I can't believe that many people had such shitty childhoods and that they feel compelled to write about them, and air all their dirty laundry. I'm feeling rather inadequate about my own normal childhood. Sure we had some problems but nothing to write home about....or a book about for that matter.
I've read a few of these memoirs. Some, I couldn't get through like Don't Let the Dogs Go to Africa (or whatever the title of that book was). Some, I managed to finish like the The Glass Castle. That woman's childhood makes me wonder if her editor was James Frye. Or, how about Dave Eggers' first book about being a Heart-Breaking Genius? I've heard a lot about Mr. Eggers through the years and he may be the greatest writer of our generation but I won't read him because that book bored me to tears. It's like these authors had such horrible things happen to them--beyond their control of course--and yet somehow they managed to become these amazing, giving, wonderful people. Are they blowing smoke up their own ass because no on else will?
And that just produced an image for me that I would like to forget.
This from a girl who adores biography. I guess it's okay if someone else writes about you but when you do it yourself, I tend to wonder. Unless of course you are David Sedaris, and throw in humour and, most likely, quite a bit of exaggeration
I have liked some memoirs, believe it or not.
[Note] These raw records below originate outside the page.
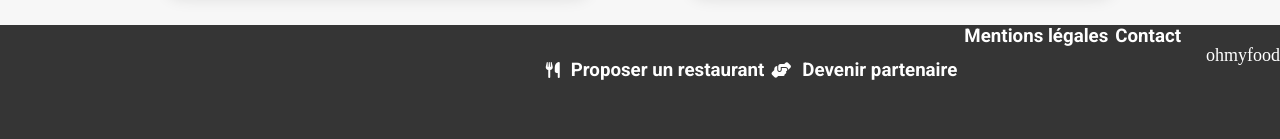
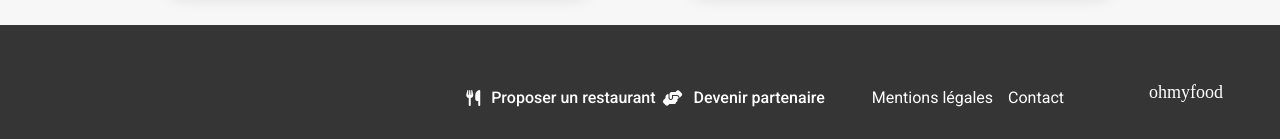
Before and after one commit to CenturyBlast/OC-P4-Ohmyfood, a website: page index.html in a window 1280 px wide. Shown: the part 1239-1378 px from the top of the page. Drawn offline with Linux system fonts and the light colour scheme; a web font is replaced by a local one.

Commit message:
final sans anim

```diff
--- a/index.html
+++ b/index.html
@@ -26,7 +26,8 @@
         <section class="presentation">
             <div class="presentation__location">
                 <i class="fa-solid fa-location-dot" aria-hidden="true"></i>
-                <input class="presentation__location-input" type="search" name="location" value="Paris, Belleville" size="13">
+                <input class="presentation__location-input" type="search" name="location" value="Paris, Belleville"
+                    size="13">
             </div>
             <h1>Réservez le menu qui vous convient</h1>
             <h3>Découvrez des restaurants d'exception, sélectionnés par nos soins.</h3>
@@ -128,17 +129,19 @@
     <footer class="footer">
         <h3 class="footer__logo">ohmyfood</h3>
         <div class="footer__text">
-            <span class="footer__icon">
+            <div class="footer__icon">
                 <i class="fa-solid fa-utensils" aria-hidden="true"></i>
                 <h3>Proposer un restaurant</h3>
-            </span>
-            <span class="footer__icon">
+            </div>
+            <div class="footer__icon">
                 <i class="fa-solid fa-handshake-angle" aria-hidden="true"></i>
                 <h3>Devenir partenaire</h3>
-            </span>
+            </div>
             <div class="footer__text--sub">
                 <h3>Mentions légales</h3>
-                <h3><a href="#" class="footer__contact">Contact</a></h3>
+                <a href="#" class="footer__contact">
+                    <h3>Contact</h3>
+                </a>
             </div>
         </div>
     </footer>
--- a/sass/components/_buttons.scss
+++ b/sass/components/_buttons.scss
@@ -4,6 +4,7 @@
     @include btn;
     margin: 27px auto 57px;
     padding: 15px 20px;
+
     @include desktop {
         margin: 25px auto 30px;
     }
--- a/sass/layout/_footer.scss
+++ b/sass/layout/_footer.scss
@@ -4,7 +4,13 @@
     display: flex;
     flex-direction: column;
     background-color: $color-bg-footer;
+
     @include desktop {
+        height: 114px;
+        flex-direction: row-reverse;
+    }
+
+    @include tablet {
         height: 114px;
         flex-direction: row-reverse;
     }
@@ -18,6 +24,14 @@
         font-weight: 400;
         font-size: 18px;
         padding: 20px 0 15px 25px;
+
+        @include desktop {
+            padding: 57px 57px 0 85px;
+        }
+
+        @include tablet {
+            padding: 57px 57px 0 85px;
+        }
     }
 
     &__text {
@@ -25,26 +39,55 @@
         flex-direction: column;
         padding: 0 0 25px 25px;
         gap: 7px;
+
+        @include desktop {
+            flex-direction: row;
+        }
+
+        @include tablet {
+            flex-direction: row;
+        }
+
         &--sub {
             display: flex;
             flex-direction: column;
-            font-weight: 300;
             gap: 7px;
+
             @include desktop {
                 flex-direction: row;
+                padding: 63px 0 0 40px;
+                gap: 15px;
+            }
+
+            @include tablet {
+                flex-direction: row;
+                padding: 63px 0 0 40px;
+                gap: 15px;
             }
         }
-        @include desktop {
-            flex-direction: row;
-        }
+    }
+
+    &__text h3 {
+        font-size: 16px;
+        font-weight: 500;
+    }
+
+    &__text--sub h3 {
+        font-weight: 400;
     }
 
     &__icon {
         display: flex;
         flex-direction: row;
         align-items: center;
-        font-size: 16px;
-        font-weight: 500;
         gap: 11px;
+
+        @include desktop {
+            padding-top: 56px;
+        }
+
+        @include tablet {
+            padding-top: 56px;
+        }
     }
 }
--- a/sass/layout/_header.scss
+++ b/sass/layout/_header.scss
@@ -9,6 +9,7 @@
     padding: 16.5px 0;
     width: 100%;
     box-shadow: 0 2px 4px rgba(0, 0, 0, 0.15);
+
     @include desktop {
         height: 96px;
         align-items: center;
@@ -18,5 +19,9 @@
         position: absolute;
         left: 23px;
         top: 23px;
+
+        @include desktop {
+            top: 40px;
+        }
     }
 }
--- a/sass/layout/_menu.scss
+++ b/sass/layout/_menu.scss
@@ -9,15 +9,22 @@
         object-fit: cover;
         width: 100%;
         margin-bottom: -40px;
+
         @include desktop {
             height: 390px;
+        }
+
+        @include tablet {
+            height: 320px;
         }
     }
 
     &__texte {
+        display: flex;
+        flex-direction: column;
         background-color: $color-bg-alt;
-        border-radius: 15px 15px 0 0;
-        z-index: 2;
+        border-radius: 40px 40px 0 0;
+
         @include desktop {
             width: 73%;
             margin: 0 auto;
@@ -28,17 +35,33 @@
         font-family: 'Shrikhand';
         font-size: 28px;
         font-weight: 400;
-        padding: 32px 17px 0px 17px;
+        padding: 32px 17px 0;
+
+        @include desktop {
+            padding: 51px 0 0;
+        }
+
+        @include tablet {
+            padding: 51px 0 0;
+        }
     }
 
     &__texte h2 {
         font-size: 16px;
         font-weight: 300;
         text-transform: uppercase;
-        margin: 40px 0 0 13px;
+        margin: 40px 4% 0;
         border-bottom: 3px $color-rect-new solid;
         padding-bottom: 10px;
         width: 40px;
+
+        @include desktop {
+            margin: 40px 20% 0;
+        }
+
+        @include tablet {
+            margin: 40px 12.5% 0;
+        }
     }
 
     &__texte p {
@@ -50,10 +73,32 @@
         display: flex;
         flex-direction: row;
         align-items: center;
+
+        @include desktop {
+            justify-content: center;
+            gap: 24px;
+        }
+
+        @include tablet {
+            justify-content: center;
+            gap: 24px;
+        }
     }
 
     &__title-icon {
-        font-size: 22px;
+        @include heart;
+        margin-top: 36px;
+        margin-right: 10%;
+
+        @include desktop {
+            margin-top: 54px;
+            margin-right: 0;
+        }
+
+        @include tablet {
+            margin-top: 54px;
+            margin-right: 0;
+        }
     }
 
     &__dish {
@@ -78,7 +123,9 @@
         display: none;
     }
 
-    &__entrees, &__plats, &__desserts {
+    &__entrees,
+    &__plats,
+    &__desserts {
         display: flex;
         flex-direction: column;
         gap: 12px;
--- a/sass/pages/_fonctionnement.scss
+++ b/sass/pages/_fonctionnement.scss
@@ -2,6 +2,7 @@
 
 .fonction {
     background-color: $color-white;
+
     @include desktop {
         height: 228px;
     }
@@ -9,6 +10,7 @@
     &__cardlist {
         display: flex;
         flex-direction: column;
+
         @include desktop {
             flex-direction: row;
             padding-left: 14%;
@@ -16,6 +18,12 @@
             gap: 36.5px;
         }
 
+        @include tablet {
+            flex-direction: row;
+            padding-left: 8%;
+            padding-right: 8%;
+            gap: 36.5px;
+        }
     }
 
     &__number-dot {
@@ -49,14 +57,17 @@
         border-radius: 20px;
         background-color: $color-bg-alt;
         box-shadow: 0 4px 15px rgba(0, 0, 0, 0.15);
-        @include desktop {
-        }
     }
 
     & h2 {
         padding: 50px 0 5px 20px;
+
         @include desktop {
-            padding: 52px 0 5px 13% ;
+            padding: 52px 0 5px 13%;
+        }
+
+        @include tablet {
+            padding: 52px 0 5px 7%;
         }
     }
 
--- a/sass/pages/_presentation.scss
+++ b/sass/pages/_presentation.scss
@@ -31,10 +31,12 @@
 
 .presentation h1 {
     margin-top: 40px;
+
     @include desktop {
         font-size: 40px;
         margin-top: 30px;
     }
+
     @include tablet {
         font-size: 32px;
     }
--- a/sass/pages/_restaurants.scss
+++ b/sass/pages/_restaurants.scss
@@ -14,6 +14,7 @@
         flex-direction: column;
         gap: 18px;
         padding-bottom: 66px;
+
         @include desktop {
             display: grid;
             margin: 0 13%;
@@ -21,6 +22,15 @@
             grid-template-columns: 1fr 1fr;
             grid-template-rows: 1fr 1fr;
             gap: 50px 100px;
+        }
+
+        @include tablet {
+            display: grid;
+            margin: 0 5%;
+            padding-bottom: 30px;
+            grid-template-columns: 1fr 1fr;
+            grid-template-rows: 1fr 1fr;
+            gap: 40px 20px;
         }
     }
 
@@ -34,6 +44,7 @@
         height: 251px;
         border-radius: 15px;
         box-shadow: 0 4px 15px rgba(0, 0, 0, 0.1);
+
         @include desktop {
             width: 100%;
         }
@@ -46,7 +57,7 @@
     }
 
     &__card-icon {
-        font-size: 22px;
+        @include heart;
         position: relative;
         right: 25px;
         top: 23px;
@@ -54,8 +65,13 @@
 
     & h2 {
         padding: 55px 0 20px 20px;
+
         @include desktop {
             padding: 32px 0 25px 13%;
+        }
+
+        @include tablet {
+            padding: 32px 0 25px 7%;
         }
     }
 
@@ -77,6 +93,4 @@
         top: 12px;
         right: 12px;
     }
-
-
 }
--- a/sass/utils/_mixins.scss
+++ b/sass/utils/_mixins.scss
@@ -1,10 +1,12 @@
 @mixin btn {
     display: flex;
     border: none;
+    cursor: pointer;
     background: $color-bg-btn-faded;
     color: $color-white;
     box-shadow: 0 4px 10px rgba(0, 0, 0, 0.25);
     border-radius: 25px;
+
     &:hover {
         background: $color-bg-btn-faded-lighter;
         box-shadow: 0 4px 15px rgba(0, 0, 0, 0.35);
@@ -14,15 +16,30 @@
 @mixin dish-cell {
     border: none;
     margin: 0 auto;
+    cursor: pointer;
     background: $color-white;
     box-shadow: 0 4px 10px rgba(0, 0, 0, 0.1);
     border-radius: 15px;
     padding: 12px 15px;
     width: 93%;
+
+    @include desktop {
+        width: 60%;
+    }
+
+    @include tablet {
+        width: 75%;
+    }
+}
+
+@mixin heart {
+    font-size: 22px;
+    cursor: pointer;
 }
 
 @mixin logo {
     font-size: 30px;
+
     @include desktop {
         font-size: 34px;
     }
```
Also changed, not shown: restaurants/la-palette-du-gout.html (+2 -3 lines), assets/style.css, 1 other file.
I rather enjoyed Ruth Reichl's books about learning to cook. Although I'll admit that I only read 2 or 3 of them. Enough Ruth! Julia Child you are not. Now, that's a memoir that I loved: My Life in France. Dude, it's Julia; how do you not want to read it? But now, of course, everyone who has ever stepped foot into a kitchen is writing a memoir. When you do what Julia Child did, I will read your book.
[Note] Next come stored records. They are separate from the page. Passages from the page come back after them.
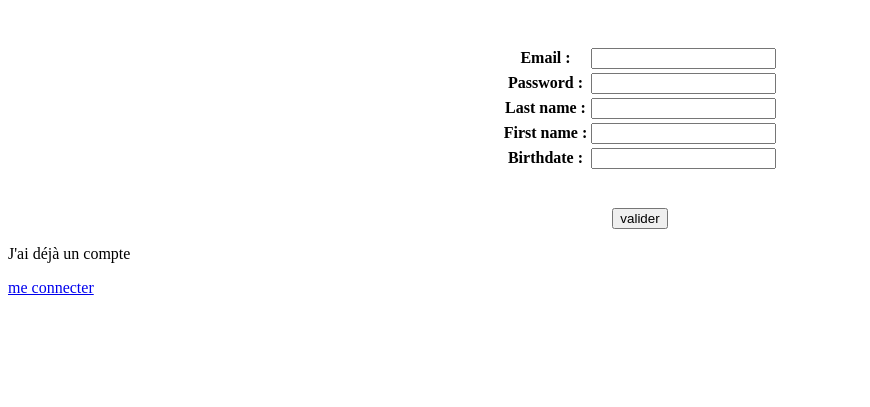
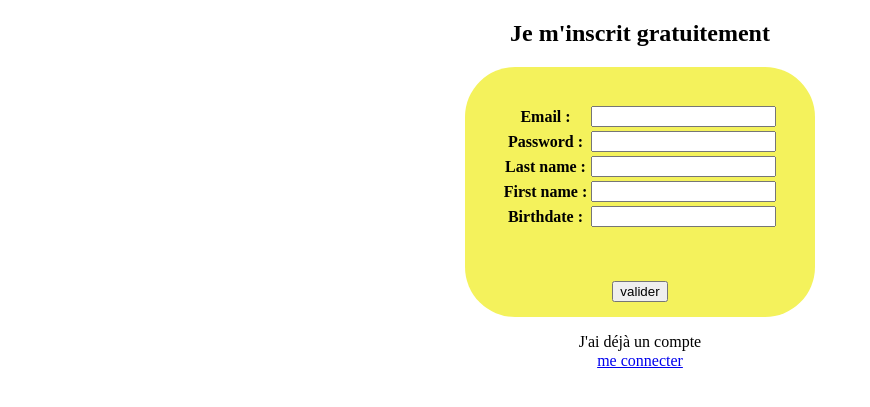
Before and after one commit to aulitvier/gestionnaire_MDP, a Django app: page /signup/ in a window 1280 px wide. Shown: the top 407 px of the page, without its empty margins (0-870 px from the left). Run offline with Django 4.2, Linux system fonts and the light colour scheme.

Commit message:
ajout du css pour la page signup

```diff
--- a/src/Gestionnaire_de_mot_de_passe/settings.py
+++ b/src/Gestionnaire_de_mot_de_passe/settings.py
@@ -147,6 +147,7 @@ PASSWORD_HASHERS = [
 ]
 
 AUTH_USER_MODEL = "user.CustomUser"
-SESSION_COOKIE_AGE = 6000  # durée de la session en secondes
+# TODO ne pas oublier de regler le temps de la session
+SESSION_COOKIE_AGE = 600000  # durée de la session en secondes
 SESSION_EXPIRE_AT_BROWSER_CLOSE = True  # ferme la session si le navigateur se ferme
 LOGIN_URL = reverse_lazy("login")
--- a/src/Gestionnaire_de_mot_de_passe/static/css/style.css
+++ b/src/Gestionnaire_de_mot_de_passe/static/css/style.css
@@ -1,11 +1,43 @@
-table {
-    height: 200px;
+#div_form0 {
     display: flex;
-    align-items: center;
     justify-content: center;
 }
-div {
+
+#div_form {
     display: flex;
+    justify-content: center;
     align-items: center;
+    background-color: #F4F25C;
+    width: 350px;
+    height: 200px;
+    border-radius: 50px 50px 0px 0px;
+}
+
+#div_button0 {
+    display: flex;
     justify-content: center;
 }
+#div_button {
+    display: flex;
+    justify-content: center;
+    height: 50px;
+    align-items: center;
+    width: 350px;
+    background-color: #F4F25C;
+    border-radius: 0px 0px 50px 50px;
+}
+
+#div_message {
+    display: flex;
+    justify-content: center;
+    height: 35px;
+}
+
+#div_lien {
+    display: flex;
+    justify-content: center;
+}
+h2 {
+    display: flex;
+    justify-content: center;
+}
--- a/src/Gestionnaire_de_mot_de_passe/templates/accounts/signup.html
+++ b/src/Gestionnaire_de_mot_de_passe/templates/accounts/signup.html
@@ -7,16 +7,29 @@
     <title>Créer un compte</title>
 </head>
 <body>
+    <h2>Je m'inscrit gratuitement</h2>
     <form method="POST">
+        <div id="div_form0">
+            <div id="div_form">
                 <table>
                 {% csrf_token %}
                 {{ form.as_table }}
                 </table>
-        <div>
+            </div>
+        </div>
+        <div id="div_button0">
+            <div id="div_button">
                 <input type="submit" value="valider">
             </div>
+        </div>
+
     </form>
-    <p>J'ai déjà un compte</p>
+    <div id="div_message">
+        <p>J'ai déjà un compte</p><br>
+    </div>
+    <div id="div_lien">
         <a href="../login/">me connecter</a>
+    </div>
+
 </body>
 </html>
--- a/src/Gestionnaire_de_mot_de_passe/templates/identifier_manage/create_identifier.html
+++ b/src/Gestionnaire_de_mot_de_passe/templates/identifier_manage/create_identifier.html
@@ -5,7 +5,7 @@
     <title>Identifiant(s)</title>
 </head>
 <body>
-    <p>test</p>
+    <p>créer votre identifiant</p>
     <form method="post">{% csrf_token %}
         <table>
             {{ form }}
--- a/src/Gestionnaire_de_mot_de_passe/templates/identifier_manage/username.html
+++ b/src/Gestionnaire_de_mot_de_passe/templates/identifier_manage/username.html
@@ -21,7 +21,7 @@
             </tr>
         {% endfor %}
         </table>
-        <input type="submit" value="test">
+        <input type="submit" value="valider">
     </form>
     {{ message }}
 </body>
```
Also changed, not shown: src/identifier/views.py (+5 -3 lines). Lines whose indentation alone changed are shown as unchanged.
And, before you even mention it, No! I did not read the Julie and Julia book. This woman opens up a cookbook, follows some recipes, and people pay her tons of money. Okay, I'll admit that maybe I'm a tad jealous that she got paid for making dinner.
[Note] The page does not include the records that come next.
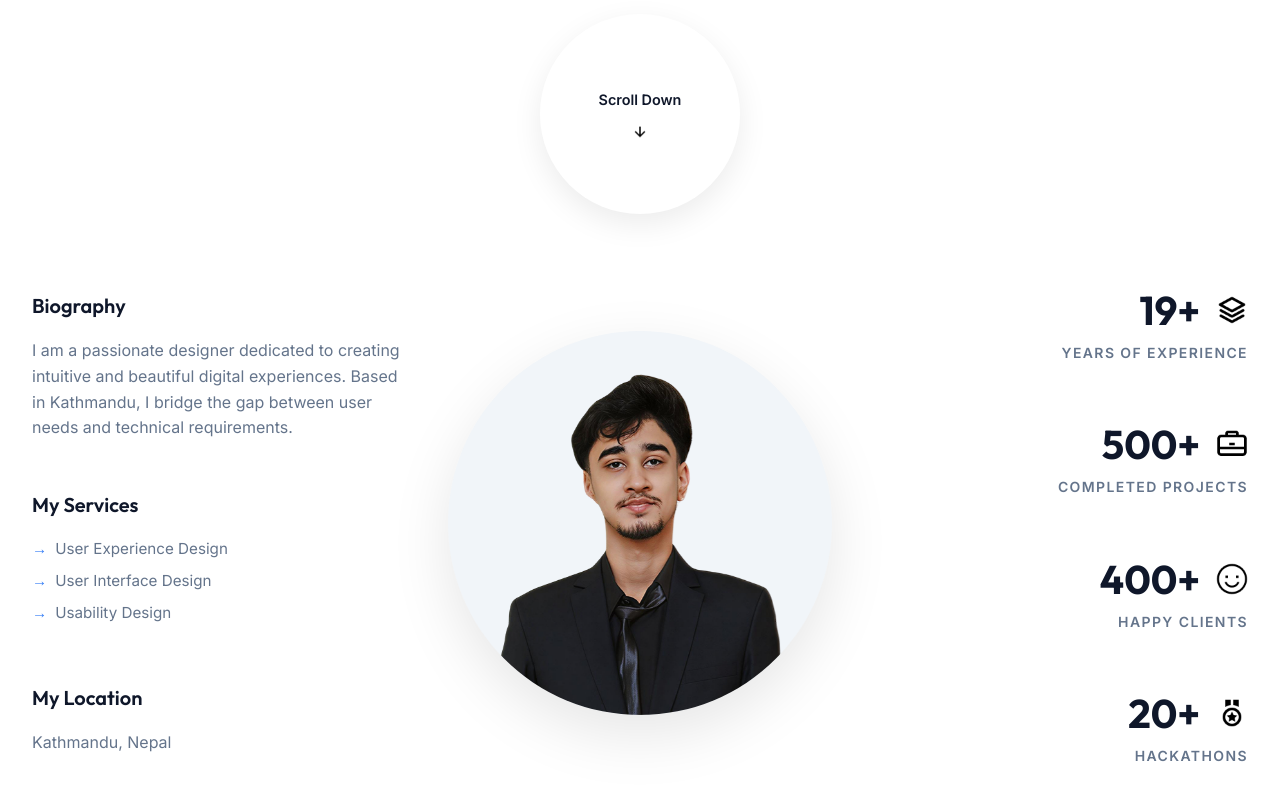
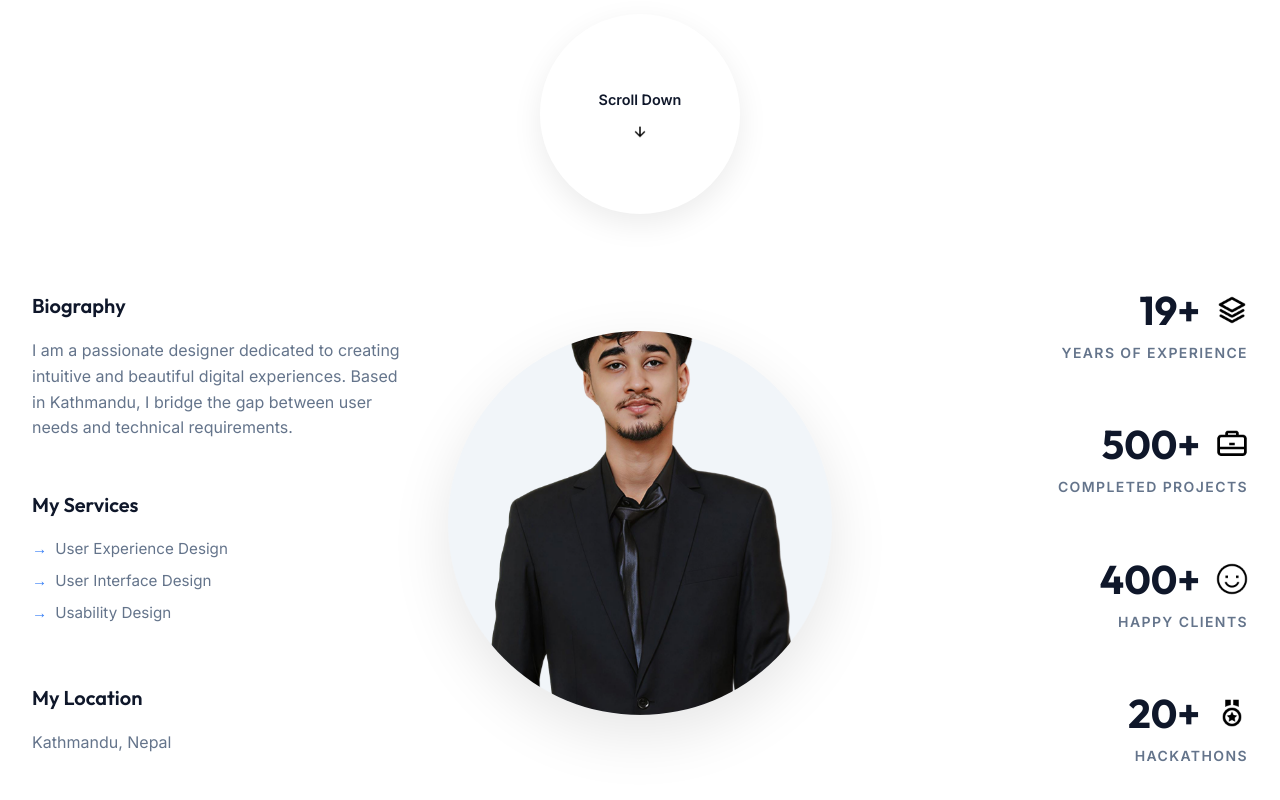
Before and after one commit to Sandesh03-bot/Portfolio, a Next.js app: page / in a window 1280 px wide. Shown: the part 378-1178 px from the top of the page. Built offline with nearby package versions, Linux system fonts and the light colour scheme.

Commit message:
Center profile image vertically in circle

```diff
--- a/app/globals.css
+++ b/app/globals.css
@@ -887,7 +887,7 @@ body {
     width: 100%;
     height: 100%;
     object-fit: cover;
-    object-position: center top;
+    object-position: center;
     z-index: 10;
 }
 
```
I do like actors' memoirs like Sir Alec Guinness' My Name Escapes Me. I saw him on stage once. He was doing a play in London with Edward Herrmann (of The Lost Boys). It was Lee Blessings' A Walk in The Woods. It's a great play and I can attest to it because I saw it years later with regular actors in it and it was still good. Anyway, after the show (in London) we waited by the stagedoor for the actors to come out. It was a small crowd of only a few Americans. Londoners don't do this, I guess. Anyway, Edward Herrmann came out and chatted with us and walked on. Then, And Then....Sir Alec came out. Everyone gasped and took a step back and stared dumbfounded. He shrugged, put his cigar in his mouth, and moseyed on down the street. The stage manager popped out, looked at us, and said, "You have to actually talk to him if you want an autograph." Several in the crowd ran down the street after Sir Alec. When I told my mom this story she sighed and said, "Oh, he was smoking, I don't like to hear that."
I cannot make this stuff up. I'll have to put it in my memoir: "Confessions of a Lady Curmudgeon" or "Who Took my Cocktail" or "From Vermont to Philly to Stoli" or "Stage Manage This." These are just a few title ideas I'm throwing around. Don't worry, I'll get Mr. Sedaris AND Mr. Frye to edit it.